#### [TASK TO CARRY OUT]
Below are the records; copy out every line that holds the word "calls".

======== RECORD SET

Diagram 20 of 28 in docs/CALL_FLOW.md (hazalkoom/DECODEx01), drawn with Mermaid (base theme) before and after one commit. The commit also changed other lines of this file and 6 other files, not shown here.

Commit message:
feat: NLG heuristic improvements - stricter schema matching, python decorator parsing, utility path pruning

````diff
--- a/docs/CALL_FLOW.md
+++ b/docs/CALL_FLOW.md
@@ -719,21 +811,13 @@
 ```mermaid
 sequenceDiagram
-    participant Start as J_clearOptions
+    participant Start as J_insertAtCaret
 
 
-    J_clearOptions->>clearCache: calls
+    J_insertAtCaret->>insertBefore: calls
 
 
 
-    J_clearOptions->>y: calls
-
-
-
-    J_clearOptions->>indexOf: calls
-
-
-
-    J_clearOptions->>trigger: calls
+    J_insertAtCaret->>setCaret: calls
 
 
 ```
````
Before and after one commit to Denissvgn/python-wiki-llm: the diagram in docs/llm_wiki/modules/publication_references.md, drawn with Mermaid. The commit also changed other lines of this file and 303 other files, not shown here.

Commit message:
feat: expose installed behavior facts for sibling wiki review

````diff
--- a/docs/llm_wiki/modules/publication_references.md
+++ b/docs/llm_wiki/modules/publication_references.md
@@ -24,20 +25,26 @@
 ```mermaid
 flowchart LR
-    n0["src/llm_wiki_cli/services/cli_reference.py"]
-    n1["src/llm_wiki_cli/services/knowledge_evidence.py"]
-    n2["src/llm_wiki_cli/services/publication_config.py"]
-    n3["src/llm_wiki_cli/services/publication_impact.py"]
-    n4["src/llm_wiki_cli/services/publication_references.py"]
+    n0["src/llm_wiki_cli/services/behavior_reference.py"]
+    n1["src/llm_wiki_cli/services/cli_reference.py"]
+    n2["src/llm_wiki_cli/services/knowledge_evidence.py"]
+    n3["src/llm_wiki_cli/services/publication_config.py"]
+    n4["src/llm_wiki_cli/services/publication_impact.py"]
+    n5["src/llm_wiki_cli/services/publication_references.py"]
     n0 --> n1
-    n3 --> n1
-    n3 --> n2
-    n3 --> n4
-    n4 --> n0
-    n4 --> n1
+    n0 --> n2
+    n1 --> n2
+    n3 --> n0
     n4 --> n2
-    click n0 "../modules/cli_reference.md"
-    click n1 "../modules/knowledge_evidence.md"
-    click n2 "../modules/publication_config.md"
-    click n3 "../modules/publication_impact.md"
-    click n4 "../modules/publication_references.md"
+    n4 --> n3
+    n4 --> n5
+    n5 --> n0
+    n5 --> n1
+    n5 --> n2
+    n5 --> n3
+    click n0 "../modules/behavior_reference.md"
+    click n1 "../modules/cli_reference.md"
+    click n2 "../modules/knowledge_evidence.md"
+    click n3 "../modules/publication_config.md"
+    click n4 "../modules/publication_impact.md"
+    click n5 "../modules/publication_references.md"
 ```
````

================

#### [PROBLEM SOLUTION]
-    J_clearOptions->>clearCache: calls
+    J_insertAtCaret->>insertBefore: calls
-    J_clearOptions->>y: calls
-    J_clearOptions->>indexOf: calls
-    J_clearOptions->>trigger: calls
+    J_insertAtCaret->>setCaret: calls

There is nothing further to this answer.